The renovation of the listed house by architect Michael Doyle of 3D Architects (with advice from conservation architect David Kennedy) was enthusiastically overseen by its owners. It was a challenging project, as Fairlawn – built in 1903 and designed by architect James Webb, once president of both the RIAI and the AAI – is a listed building.

The result is a strikingly unfussy home where many period details have been restored and a very large, very smart modern extension has replaced a warren of small, dark rooms at the rear of the house. There’s excellent storage upstairs and down, smart fully tiled bathrooms, underfloor heating in the kitchen and sunroom and the house has a B3 BER rating.

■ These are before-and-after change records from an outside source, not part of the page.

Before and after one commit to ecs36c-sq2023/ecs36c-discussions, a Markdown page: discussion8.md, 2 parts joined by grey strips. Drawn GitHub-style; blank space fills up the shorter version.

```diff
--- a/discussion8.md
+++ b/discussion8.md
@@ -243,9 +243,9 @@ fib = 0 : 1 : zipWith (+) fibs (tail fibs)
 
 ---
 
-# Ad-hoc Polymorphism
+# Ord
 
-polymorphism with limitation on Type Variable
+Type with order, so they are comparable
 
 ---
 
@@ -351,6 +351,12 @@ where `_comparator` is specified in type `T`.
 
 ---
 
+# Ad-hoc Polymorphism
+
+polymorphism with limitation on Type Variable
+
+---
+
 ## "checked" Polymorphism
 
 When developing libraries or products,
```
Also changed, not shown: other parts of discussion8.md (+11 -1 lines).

Fairlawn is set well back from Saval Park Road. The front door opens into a large square hall with stained-glass windows and a large fireplace. All the downstairs floors – except in the tiled kitchen and utility room – are wide-plank oak.

The drawingroom on the right of the front door is a long room with a wide semi-circular window in the base of the turret. The original windows are topped by panels of pale green and gold stained glass and a white marble mantel surrounds an open fire.

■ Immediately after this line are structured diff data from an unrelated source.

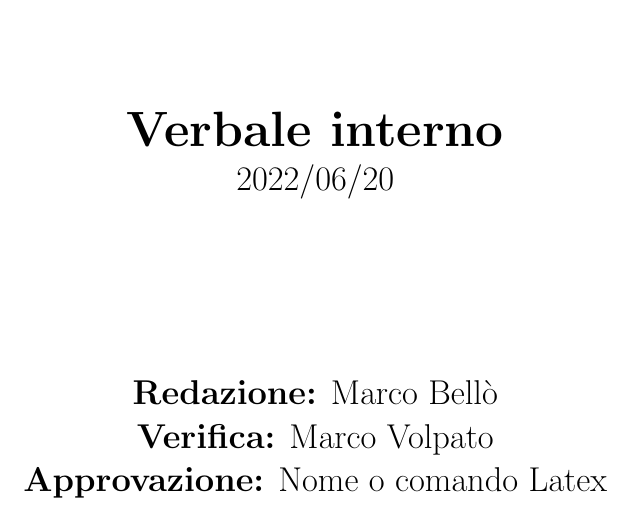
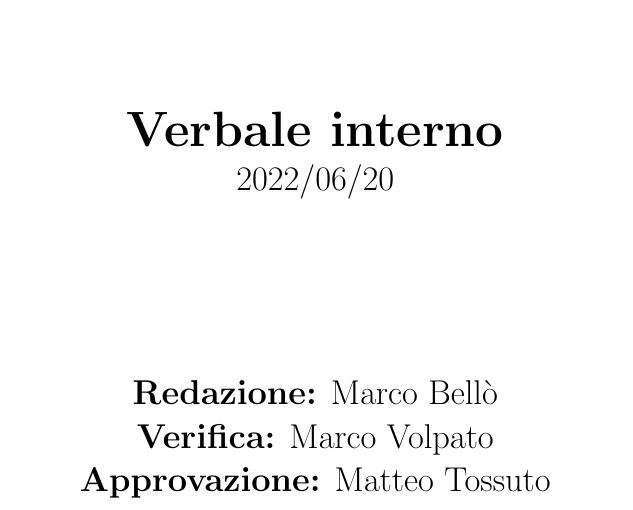
Before and after one commit to Bug-s-Bunny-Team/docs, a LaTeX document (src/Interni/Verbali/vi_20220620.tex): part of page 1 of 2, cut so that both start at the same text. Compiled offline with pdfLaTeX.

Commit message:
#65 verbale 20/6, aggiunto approvatore

```diff
--- a/src/Interni/Verbali/vi_20220620.tex
+++ b/src/Interni/Verbali/vi_20220620.tex
@@ -4,7 +4,7 @@
 \date{2022/06/20}
 \author{\marcob}
 \verificatore{\marcov}
-\approvatore{Nome o comando Latex}
+\approvatore{\matteo}
 
 \renewcommand{\maketitle}{
     \input{common/titlepage_verbale}
```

There is a modern family room – described as a playroom – behind the drawingroom off the front hall, with French doors opening into the kitchen area.

Kitchen in extension

The high-ceilinged kitchen/breakfastroom is in the extended back of the house, with nearly floor-to-ceiling windows and glazed doors making it a very bright space. The Newcastle Design kitchen has units – and an integrated big American fridge – painted in a deep blue by Farrow & Ball; the island unit and counters are topped with white marble. A large utility room/boot room is lined with cupboards painted the same blue.

The livingroom/sunroom/diningroom, opening straight off the kitchen at the back of the house, is vast: a great space for parties, it opens into the garden on two sides. A square turret in the double-height ceiling – a complement to the round turret at the front – allows even more light into an already bright room.

The lawns in the garden, which feels nearly as large as a public park, are shaded by mature chestnut, Scots pine, maple and beech trees; original paths lead down to a play area. A picnic table stands to one side and there are glimpses of the sea from the lawns.

Upstairs there are four bedrooms, all large doubles, three with en suites, off a long landing, as well as a fully tiled bathroom. The main bedroom – over the livingroom – has the same semi-circular window, a tiled en suite and a walk-in dressingroom. The other bedrooms have lots of fitted wardrobes, and the bedroom at the back of the house opens onto a restored wooden balcony. There is another restored balcony off the landing; a small door on the landing opens into a laundry chute down to the utility room.

There are good views of Dublin Bay from the fourth under-eaves bedroom at the top of the house.

Frances O'Rourke

Frances O'Rourke

Frances O'Rourke, a contributor to The Irish Times, writes about homes and property